▶ **Required work**:
Needed from the data below: all lines that contain the word "your".

▶ **Difference listings**:
|---|

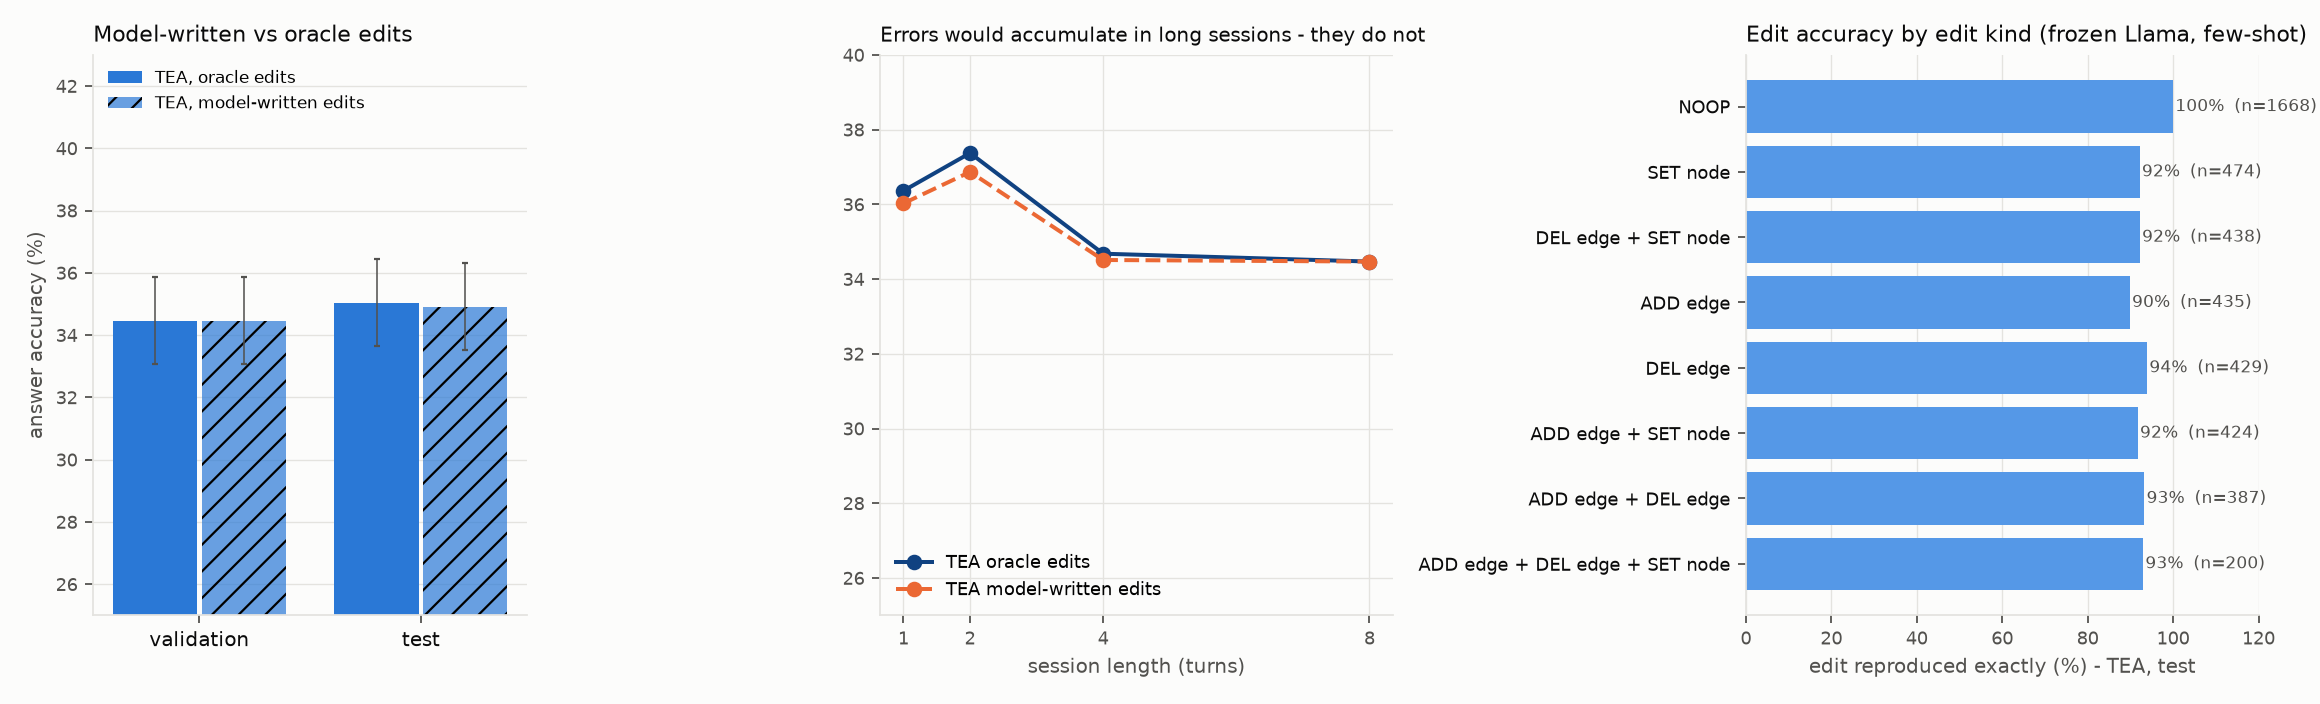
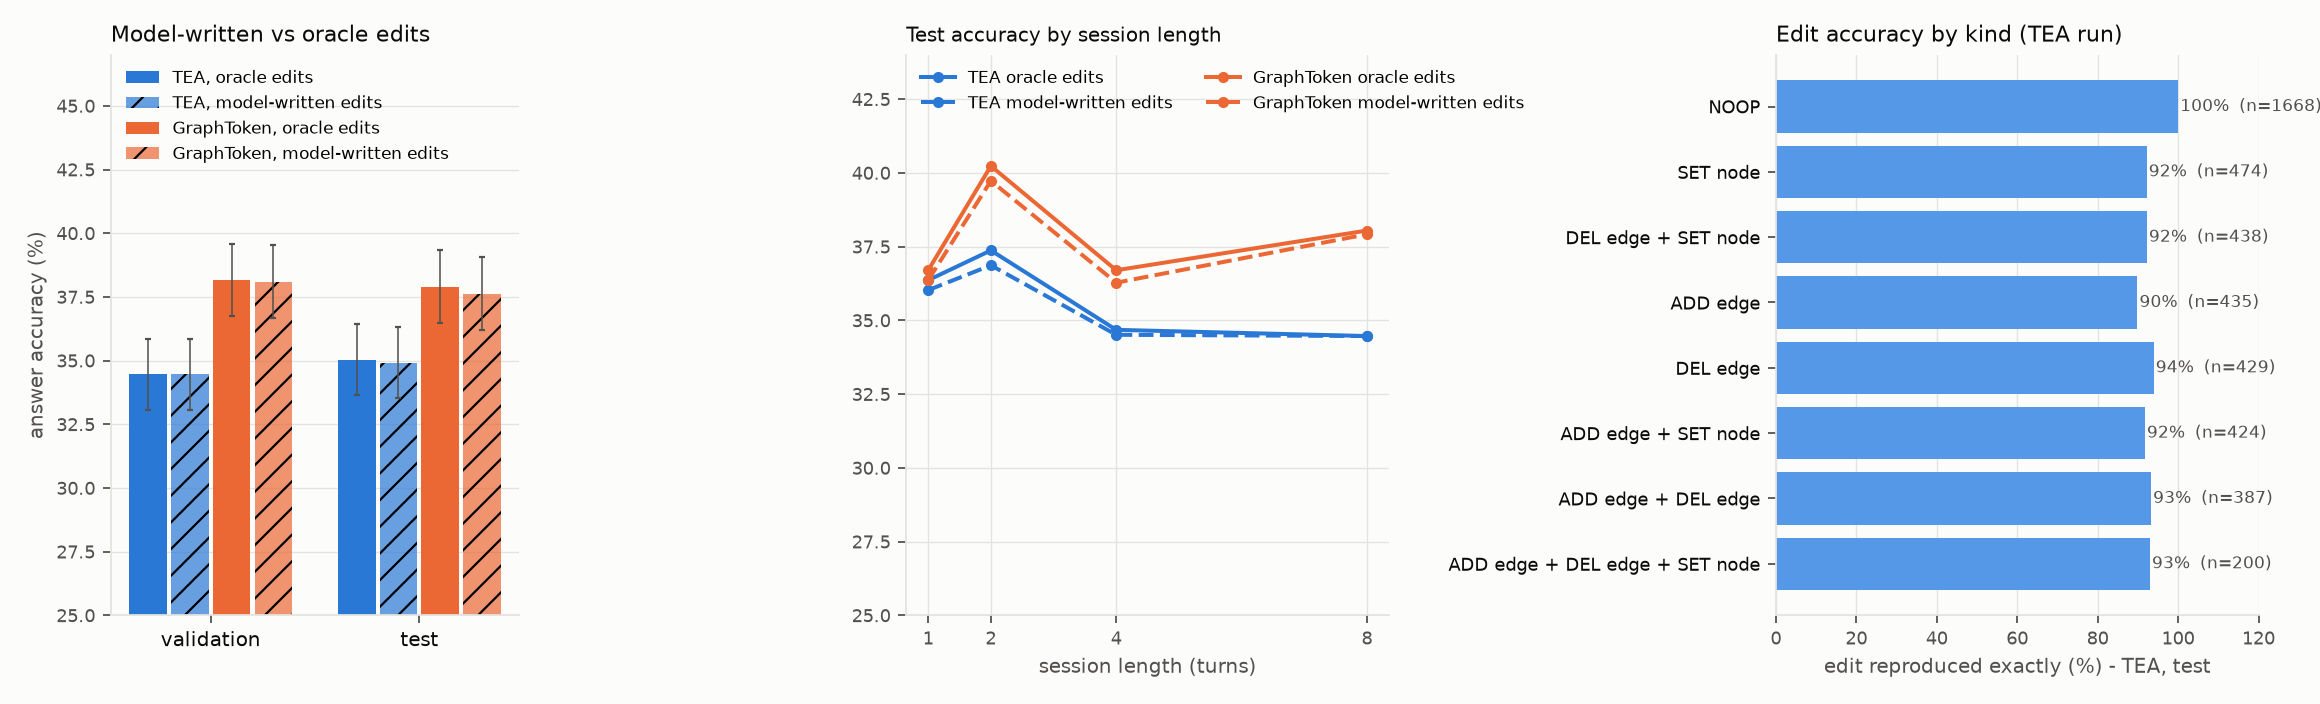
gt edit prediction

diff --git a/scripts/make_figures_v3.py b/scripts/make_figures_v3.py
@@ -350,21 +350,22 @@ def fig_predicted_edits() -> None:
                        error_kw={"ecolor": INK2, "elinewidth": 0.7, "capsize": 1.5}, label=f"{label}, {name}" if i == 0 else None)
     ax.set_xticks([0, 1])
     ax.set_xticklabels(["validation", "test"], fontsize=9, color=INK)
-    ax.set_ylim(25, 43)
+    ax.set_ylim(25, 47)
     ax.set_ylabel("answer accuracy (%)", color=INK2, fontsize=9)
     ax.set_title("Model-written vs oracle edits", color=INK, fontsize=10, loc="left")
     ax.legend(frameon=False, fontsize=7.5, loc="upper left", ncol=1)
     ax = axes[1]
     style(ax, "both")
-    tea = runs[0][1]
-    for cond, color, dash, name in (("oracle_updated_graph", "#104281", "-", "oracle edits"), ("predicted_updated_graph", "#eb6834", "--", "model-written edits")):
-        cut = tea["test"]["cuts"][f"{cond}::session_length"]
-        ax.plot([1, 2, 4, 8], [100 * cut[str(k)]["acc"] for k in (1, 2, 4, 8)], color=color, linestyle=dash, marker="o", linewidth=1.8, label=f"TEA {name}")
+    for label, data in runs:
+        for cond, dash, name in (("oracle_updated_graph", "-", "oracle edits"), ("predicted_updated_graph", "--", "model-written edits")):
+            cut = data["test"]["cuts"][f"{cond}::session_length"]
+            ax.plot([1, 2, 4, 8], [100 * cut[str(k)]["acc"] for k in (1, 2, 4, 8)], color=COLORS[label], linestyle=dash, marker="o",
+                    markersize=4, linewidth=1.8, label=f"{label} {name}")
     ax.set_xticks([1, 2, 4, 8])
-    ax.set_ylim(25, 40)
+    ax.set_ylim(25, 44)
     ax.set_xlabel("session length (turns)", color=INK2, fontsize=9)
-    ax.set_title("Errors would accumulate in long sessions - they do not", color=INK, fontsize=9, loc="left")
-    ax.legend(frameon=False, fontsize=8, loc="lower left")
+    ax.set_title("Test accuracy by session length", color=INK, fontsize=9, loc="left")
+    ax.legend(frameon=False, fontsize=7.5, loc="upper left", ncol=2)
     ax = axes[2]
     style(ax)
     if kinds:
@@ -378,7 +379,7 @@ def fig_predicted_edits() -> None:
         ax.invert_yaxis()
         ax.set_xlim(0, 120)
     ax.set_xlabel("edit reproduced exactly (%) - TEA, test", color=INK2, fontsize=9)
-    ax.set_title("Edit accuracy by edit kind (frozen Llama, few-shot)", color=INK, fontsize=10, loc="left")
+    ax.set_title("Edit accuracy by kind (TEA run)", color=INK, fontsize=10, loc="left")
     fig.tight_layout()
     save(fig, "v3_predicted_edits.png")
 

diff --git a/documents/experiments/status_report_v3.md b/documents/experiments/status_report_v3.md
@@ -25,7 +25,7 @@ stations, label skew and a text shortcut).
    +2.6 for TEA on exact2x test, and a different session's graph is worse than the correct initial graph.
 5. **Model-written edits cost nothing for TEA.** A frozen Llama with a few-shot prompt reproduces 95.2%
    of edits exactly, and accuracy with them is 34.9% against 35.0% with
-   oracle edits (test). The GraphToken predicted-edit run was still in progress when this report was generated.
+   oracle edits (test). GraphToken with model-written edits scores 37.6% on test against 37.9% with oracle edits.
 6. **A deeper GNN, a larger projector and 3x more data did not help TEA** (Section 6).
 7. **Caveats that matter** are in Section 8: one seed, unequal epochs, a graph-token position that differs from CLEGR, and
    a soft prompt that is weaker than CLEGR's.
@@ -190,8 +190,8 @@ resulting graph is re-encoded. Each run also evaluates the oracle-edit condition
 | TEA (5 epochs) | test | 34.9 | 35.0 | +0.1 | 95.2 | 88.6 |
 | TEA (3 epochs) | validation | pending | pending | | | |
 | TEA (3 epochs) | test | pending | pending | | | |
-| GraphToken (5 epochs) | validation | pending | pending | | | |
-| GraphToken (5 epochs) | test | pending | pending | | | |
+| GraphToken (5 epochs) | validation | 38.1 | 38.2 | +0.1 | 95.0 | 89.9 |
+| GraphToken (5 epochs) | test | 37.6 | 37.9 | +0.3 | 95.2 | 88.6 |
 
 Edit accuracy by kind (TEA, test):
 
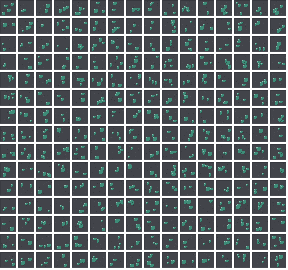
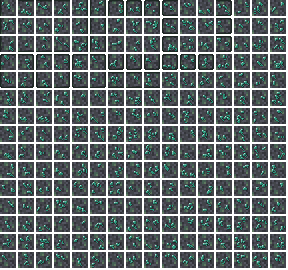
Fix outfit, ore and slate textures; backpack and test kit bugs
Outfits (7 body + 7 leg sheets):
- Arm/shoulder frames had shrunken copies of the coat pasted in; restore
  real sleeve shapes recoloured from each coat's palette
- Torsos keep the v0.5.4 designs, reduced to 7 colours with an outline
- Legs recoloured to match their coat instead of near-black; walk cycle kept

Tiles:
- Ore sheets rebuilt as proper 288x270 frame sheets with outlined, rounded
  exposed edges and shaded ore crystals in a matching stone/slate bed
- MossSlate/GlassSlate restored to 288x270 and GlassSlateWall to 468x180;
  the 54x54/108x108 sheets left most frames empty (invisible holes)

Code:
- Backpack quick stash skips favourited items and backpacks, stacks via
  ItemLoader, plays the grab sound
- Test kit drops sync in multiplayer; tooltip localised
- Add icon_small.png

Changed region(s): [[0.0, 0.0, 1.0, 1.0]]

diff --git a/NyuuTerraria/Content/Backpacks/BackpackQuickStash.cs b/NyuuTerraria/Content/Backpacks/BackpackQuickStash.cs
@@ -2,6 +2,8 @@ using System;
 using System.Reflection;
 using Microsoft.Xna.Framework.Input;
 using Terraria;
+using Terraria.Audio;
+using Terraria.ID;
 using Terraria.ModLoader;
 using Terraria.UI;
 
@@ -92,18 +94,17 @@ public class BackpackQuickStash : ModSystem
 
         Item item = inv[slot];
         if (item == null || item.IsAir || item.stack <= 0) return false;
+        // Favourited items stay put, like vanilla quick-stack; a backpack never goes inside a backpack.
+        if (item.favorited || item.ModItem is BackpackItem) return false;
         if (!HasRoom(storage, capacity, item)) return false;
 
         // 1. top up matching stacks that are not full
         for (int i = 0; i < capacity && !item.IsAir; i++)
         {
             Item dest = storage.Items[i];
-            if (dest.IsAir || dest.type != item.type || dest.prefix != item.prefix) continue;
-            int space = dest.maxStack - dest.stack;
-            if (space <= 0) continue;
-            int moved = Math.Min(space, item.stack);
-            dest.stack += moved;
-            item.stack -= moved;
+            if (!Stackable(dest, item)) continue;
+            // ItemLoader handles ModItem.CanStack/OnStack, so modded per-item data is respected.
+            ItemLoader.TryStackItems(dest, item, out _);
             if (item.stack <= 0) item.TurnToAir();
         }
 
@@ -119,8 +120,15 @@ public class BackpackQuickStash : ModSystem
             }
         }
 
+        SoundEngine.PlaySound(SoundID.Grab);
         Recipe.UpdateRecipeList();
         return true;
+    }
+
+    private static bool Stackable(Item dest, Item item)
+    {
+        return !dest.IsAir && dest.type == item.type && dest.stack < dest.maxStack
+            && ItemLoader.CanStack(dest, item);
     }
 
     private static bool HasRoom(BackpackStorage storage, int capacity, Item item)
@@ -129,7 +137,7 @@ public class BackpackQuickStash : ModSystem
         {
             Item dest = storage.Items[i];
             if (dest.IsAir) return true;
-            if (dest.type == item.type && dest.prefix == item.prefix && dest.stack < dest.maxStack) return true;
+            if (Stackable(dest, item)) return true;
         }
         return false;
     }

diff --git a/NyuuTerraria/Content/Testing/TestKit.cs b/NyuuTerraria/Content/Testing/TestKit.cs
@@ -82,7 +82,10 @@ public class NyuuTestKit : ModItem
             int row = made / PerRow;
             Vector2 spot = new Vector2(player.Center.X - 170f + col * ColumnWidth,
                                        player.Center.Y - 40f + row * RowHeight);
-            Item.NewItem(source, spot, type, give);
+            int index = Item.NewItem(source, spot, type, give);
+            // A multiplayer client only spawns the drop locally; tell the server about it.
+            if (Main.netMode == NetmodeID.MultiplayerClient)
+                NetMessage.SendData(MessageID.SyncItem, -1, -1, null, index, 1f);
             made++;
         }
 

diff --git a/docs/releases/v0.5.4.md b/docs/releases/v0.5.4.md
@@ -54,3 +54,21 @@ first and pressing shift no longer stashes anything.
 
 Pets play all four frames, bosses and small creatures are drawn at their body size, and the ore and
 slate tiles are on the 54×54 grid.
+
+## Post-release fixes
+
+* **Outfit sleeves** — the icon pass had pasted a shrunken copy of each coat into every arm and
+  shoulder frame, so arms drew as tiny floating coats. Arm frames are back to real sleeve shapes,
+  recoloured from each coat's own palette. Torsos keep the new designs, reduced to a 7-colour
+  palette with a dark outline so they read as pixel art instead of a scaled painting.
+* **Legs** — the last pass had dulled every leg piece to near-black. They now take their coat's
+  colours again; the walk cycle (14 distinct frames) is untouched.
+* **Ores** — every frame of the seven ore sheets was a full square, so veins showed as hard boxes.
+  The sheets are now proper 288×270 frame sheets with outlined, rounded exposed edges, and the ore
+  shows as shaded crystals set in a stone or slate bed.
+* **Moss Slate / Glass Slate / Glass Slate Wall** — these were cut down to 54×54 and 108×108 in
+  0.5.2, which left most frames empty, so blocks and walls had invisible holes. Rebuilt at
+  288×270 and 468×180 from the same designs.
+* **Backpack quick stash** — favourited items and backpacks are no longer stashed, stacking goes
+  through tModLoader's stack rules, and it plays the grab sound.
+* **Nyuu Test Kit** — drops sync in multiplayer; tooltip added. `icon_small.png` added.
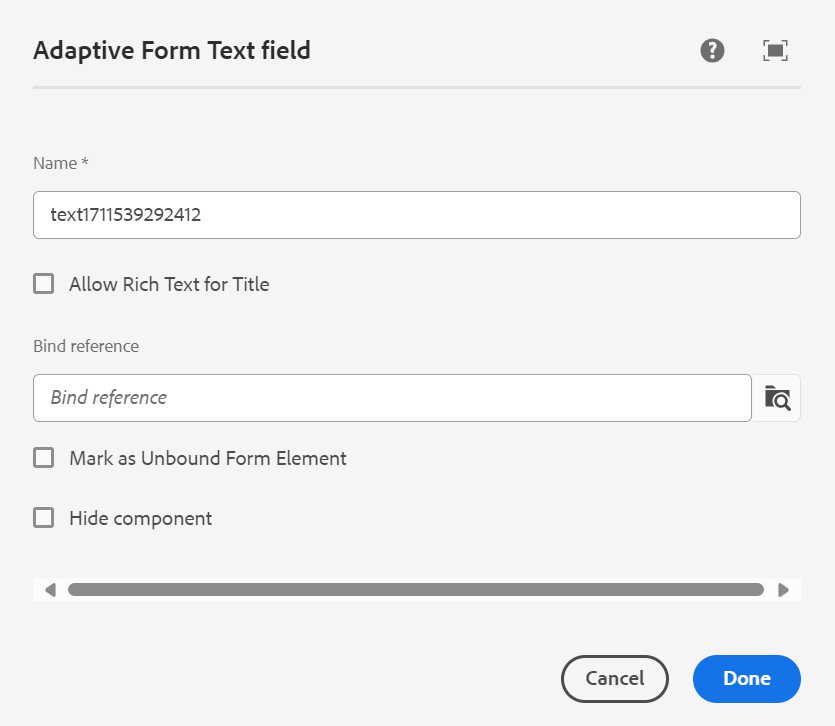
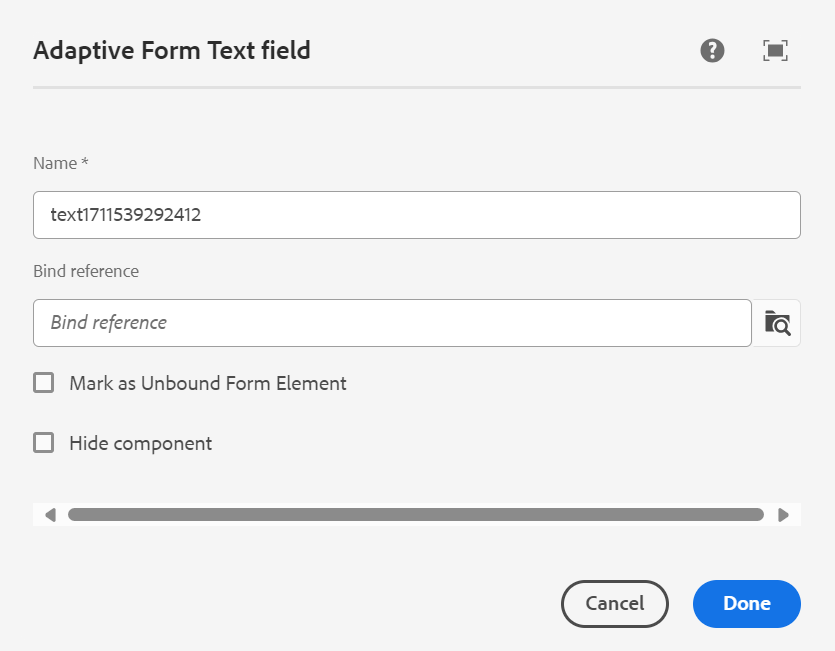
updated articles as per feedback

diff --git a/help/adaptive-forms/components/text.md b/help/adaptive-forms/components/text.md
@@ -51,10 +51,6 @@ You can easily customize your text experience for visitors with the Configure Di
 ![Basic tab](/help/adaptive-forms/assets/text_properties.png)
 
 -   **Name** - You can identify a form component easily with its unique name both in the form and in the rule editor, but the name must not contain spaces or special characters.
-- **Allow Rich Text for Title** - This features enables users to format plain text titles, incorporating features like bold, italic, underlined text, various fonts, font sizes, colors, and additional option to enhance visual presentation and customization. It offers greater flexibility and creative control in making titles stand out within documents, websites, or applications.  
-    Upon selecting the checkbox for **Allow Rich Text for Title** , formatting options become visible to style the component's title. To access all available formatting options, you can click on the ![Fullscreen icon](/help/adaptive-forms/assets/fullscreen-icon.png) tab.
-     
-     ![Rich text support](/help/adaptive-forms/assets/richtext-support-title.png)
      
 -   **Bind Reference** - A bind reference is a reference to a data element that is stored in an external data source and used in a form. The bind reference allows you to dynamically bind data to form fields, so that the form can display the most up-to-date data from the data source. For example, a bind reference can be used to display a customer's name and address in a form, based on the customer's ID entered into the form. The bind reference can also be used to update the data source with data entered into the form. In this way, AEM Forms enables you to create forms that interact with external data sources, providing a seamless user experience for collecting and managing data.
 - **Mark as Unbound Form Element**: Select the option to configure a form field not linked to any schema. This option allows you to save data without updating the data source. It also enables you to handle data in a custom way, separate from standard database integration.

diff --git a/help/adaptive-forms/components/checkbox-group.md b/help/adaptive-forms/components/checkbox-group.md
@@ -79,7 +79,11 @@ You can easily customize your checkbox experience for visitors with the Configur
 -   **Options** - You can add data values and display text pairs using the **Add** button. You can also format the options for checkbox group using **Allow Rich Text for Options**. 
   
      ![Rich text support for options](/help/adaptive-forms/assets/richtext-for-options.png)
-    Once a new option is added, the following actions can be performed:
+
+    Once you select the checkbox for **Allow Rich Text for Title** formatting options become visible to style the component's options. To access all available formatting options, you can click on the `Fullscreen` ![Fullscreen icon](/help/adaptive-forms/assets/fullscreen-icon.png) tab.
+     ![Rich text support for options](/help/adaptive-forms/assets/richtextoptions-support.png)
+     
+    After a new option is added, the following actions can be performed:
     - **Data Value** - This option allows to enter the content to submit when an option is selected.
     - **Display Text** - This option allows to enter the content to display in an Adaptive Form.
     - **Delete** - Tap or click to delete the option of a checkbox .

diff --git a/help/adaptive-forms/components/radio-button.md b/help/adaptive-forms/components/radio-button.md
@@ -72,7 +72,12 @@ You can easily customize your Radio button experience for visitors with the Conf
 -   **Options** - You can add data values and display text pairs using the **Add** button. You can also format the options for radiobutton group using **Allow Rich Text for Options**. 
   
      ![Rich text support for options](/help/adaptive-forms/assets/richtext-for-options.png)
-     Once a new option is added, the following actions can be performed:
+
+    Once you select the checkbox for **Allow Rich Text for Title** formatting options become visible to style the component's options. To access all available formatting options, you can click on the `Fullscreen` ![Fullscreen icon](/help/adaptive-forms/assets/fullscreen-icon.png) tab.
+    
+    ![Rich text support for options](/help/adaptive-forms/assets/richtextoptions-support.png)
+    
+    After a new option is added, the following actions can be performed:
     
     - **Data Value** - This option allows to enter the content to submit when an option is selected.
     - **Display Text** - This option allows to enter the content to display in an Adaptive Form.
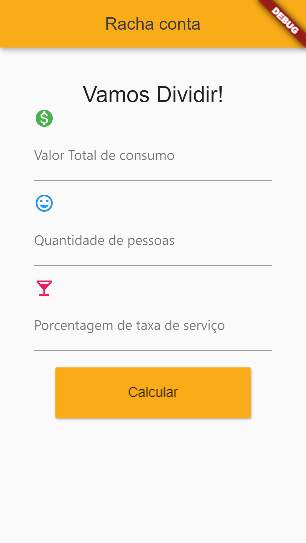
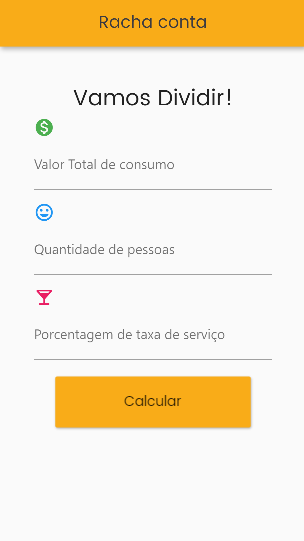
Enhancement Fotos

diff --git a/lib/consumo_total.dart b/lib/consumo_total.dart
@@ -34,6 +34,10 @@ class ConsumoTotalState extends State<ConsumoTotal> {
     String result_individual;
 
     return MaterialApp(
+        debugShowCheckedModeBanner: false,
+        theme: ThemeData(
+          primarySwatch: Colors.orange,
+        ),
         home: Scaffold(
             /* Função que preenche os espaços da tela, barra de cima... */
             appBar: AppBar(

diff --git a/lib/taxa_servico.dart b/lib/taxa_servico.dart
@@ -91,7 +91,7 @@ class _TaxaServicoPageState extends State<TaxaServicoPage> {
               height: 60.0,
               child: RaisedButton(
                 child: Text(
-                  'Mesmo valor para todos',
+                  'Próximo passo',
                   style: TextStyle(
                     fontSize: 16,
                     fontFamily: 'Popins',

|---|

▶ **Finished task**:
@@ -51,10 +51,6 @@ You can easily customize your text experience for visitors with the Configure Di
@@ -79,7 +79,11 @@ You can easily customize your checkbox experience for visitors with the Configur
@@ -72,7 +72,12 @@ You can easily customize your Radio button experience for visitors with the Conf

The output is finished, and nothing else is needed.